> **WHAT YOU ARE ASKED TO DO**
Output the entries as they appear, skipping images.

> **RECORD SET**
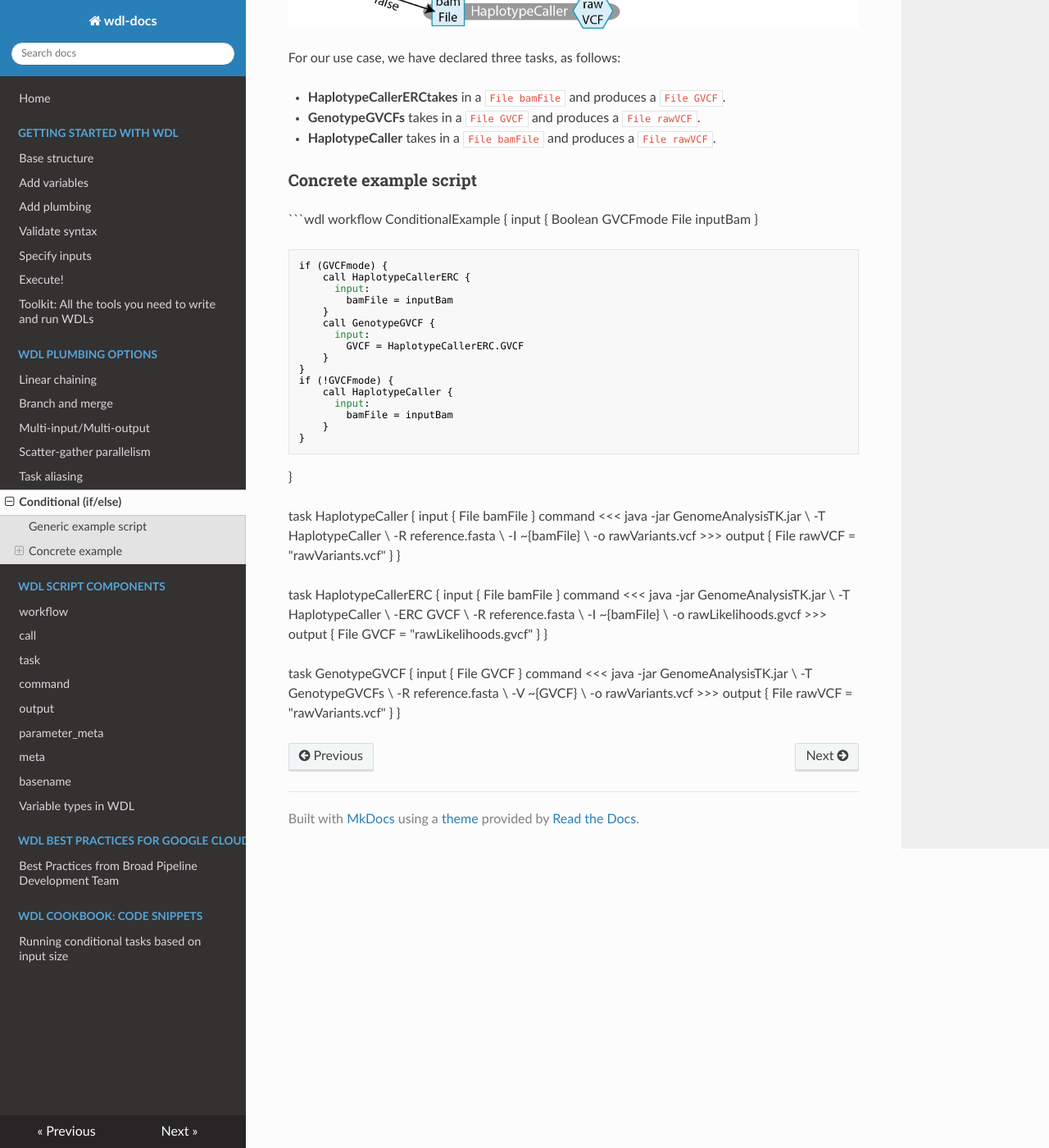
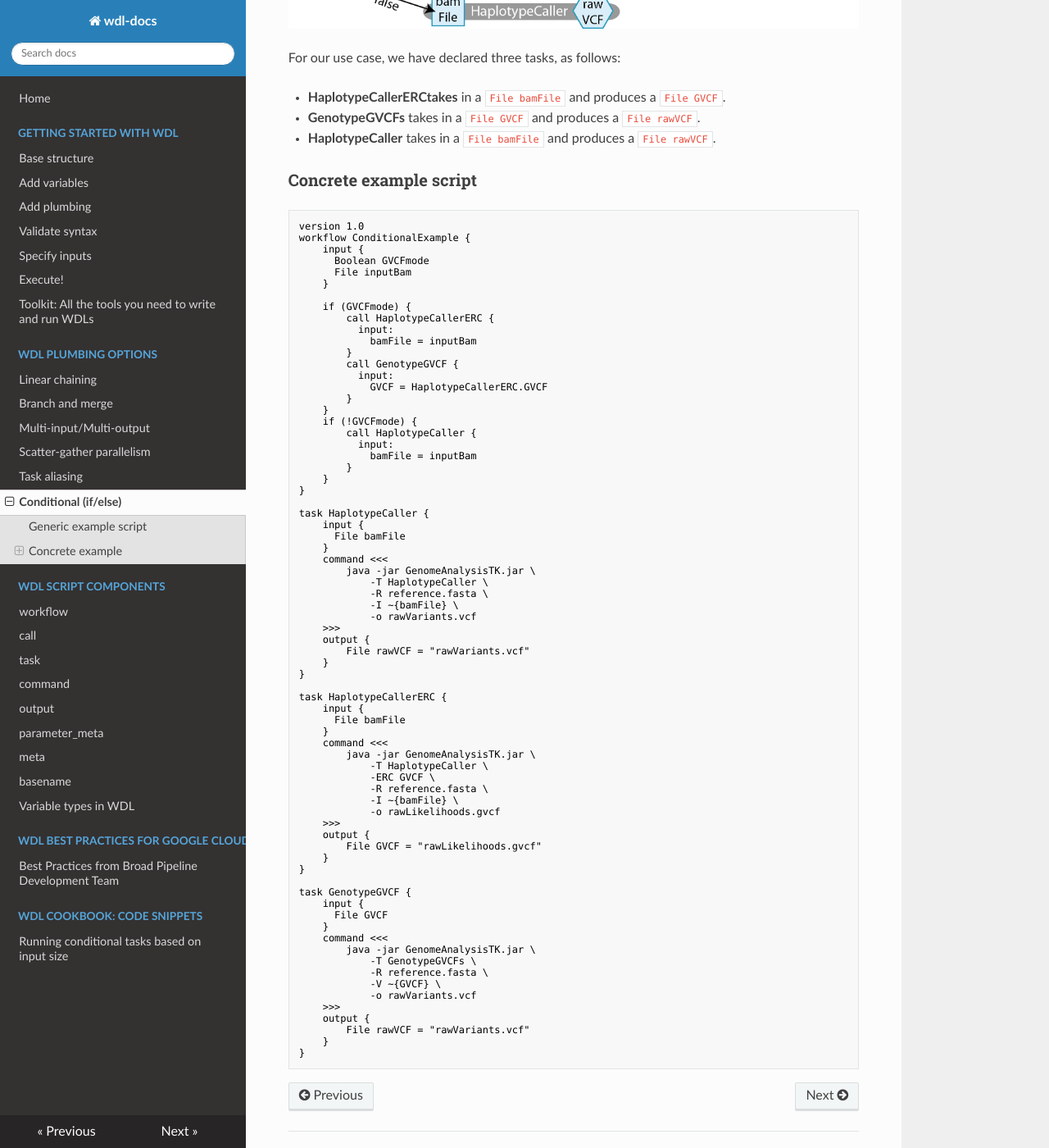
Before and after one commit to openwdl/wdl-docs, an MkDocs documentation site: the page built from docs/conditionals.md, in a window 1280 px wide and 1400 px high, scrolled down 2306 px. Shown: the whole window at 82% size. Built offline with MkDocs 1.6.1, drawn with Linux system fonts in a browser that asks for light colours; nearby versions of some CDN libraries.

Commit message:
Minor updates for 1.0 spec and images

````diff
--- a/docs/conditionals.md
+++ b/docs/conditionals.md
@@ -103,7 +103,7 @@ It is important to note that ```stepC```’s input **must** be declared as an op
 ## Concrete example
 
 Here we declare `GVCFmode`, a variable of the type Boolean. If it is `true`, then we want to run the tool in GVCF mode, otherwise we want to run it in normal mode. Essentially, this workflow allows you to select which HaplotypeCaller method you wish to run.
-![A diagram of a workflow that starts with the Boolean variable GVCFmode. If the Boolean is set to true, the workflow takes in a BAM file input and runs the task HaplotypeCallerERC, which produces a GVCF output. If the Boolean is false, the workflow takes in a a BAM input that runs through the task HaplotypeCaller, producing a raw VCF.](../Images/conditional_concrete.png)
+![A diagram of a workflow that starts with the Boolean variable GVCFmode. If the Boolean is set to true, the workflow takes in a BAM file input and runs the task HaplotypeCallerERC, which produces a GVCF output. If the Boolean is false, the workflow takes in a a BAM input that runs through the task HaplotypeCaller, producing a raw VCF.](./Images/conditional_concrete.png)
 
 For our use case, we have declared three tasks, as follows:
 
@@ -113,6 +113,7 @@ For our use case, we have declared three tasks, as follows:
 
 ### Concrete example script
 ```wdl
+version 1.0
 workflow ConditionalExample {
     input {
       Boolean GVCFmode
@@ -185,3 +186,4 @@ task GenotypeGVCF {
         File rawVCF = "rawVariants.vcf"
     }
 }
+```
````
Also changed, not shown: docs/ScatterGather_parallelism.md (+3 -1 lines).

> **SOLUTION BELOW**
Before and after one commit to openwdl/wdl-docs, an MkDocs documentation site: the page built from docs/conditionals.md, in a window 1280 px wide and 1400 px high, scrolled down 2306 px. Shown: the whole window at 82% size. Built offline with MkDocs 1.6.1, drawn with Linux system fonts in a browser that asks for light colours; nearby versions of some CDN libraries.

Commit message:
Minor updates for 1.0 spec and images

````diff
--- a/docs/conditionals.md
+++ b/docs/conditionals.md
@@ -103,7 +103,7 @@ It is important to note that ```stepC```’s input **must** be declared as an op
 ## Concrete example
 
 Here we declare `GVCFmode`, a variable of the type Boolean. If it is `true`, then we want to run the tool in GVCF mode, otherwise we want to run it in normal mode. Essentially, this workflow allows you to select which HaplotypeCaller method you wish to run.
-![A diagram of a workflow that starts with the Boolean variable GVCFmode. If the Boolean is set to true, the workflow takes in a BAM file input and runs the task HaplotypeCallerERC, which produces a GVCF output. If the Boolean is false, the workflow takes in a a BAM input that runs through the task HaplotypeCaller, producing a raw VCF.](../Images/conditional_concrete.png)
+![A diagram of a workflow that starts with the Boolean variable GVCFmode. If the Boolean is set to true, the workflow takes in a BAM file input and runs the task HaplotypeCallerERC, which produces a GVCF output. If the Boolean is false, the workflow takes in a a BAM input that runs through the task HaplotypeCaller, producing a raw VCF.](./Images/conditional_concrete.png)
 
 For our use case, we have declared three tasks, as follows:
 
@@ -113,6 +113,7 @@ For our use case, we have declared three tasks, as follows:
 
 ### Concrete example script
 ```wdl
+version 1.0
 workflow ConditionalExample {
     input {
       Boolean GVCFmode
@@ -185,3 +186,4 @@ task GenotypeGVCF {
         File rawVCF = "rawVariants.vcf"
     }
 }
+```
````
Also changed, not shown: docs/ScatterGather_parallelism.md (+3 -1 lines).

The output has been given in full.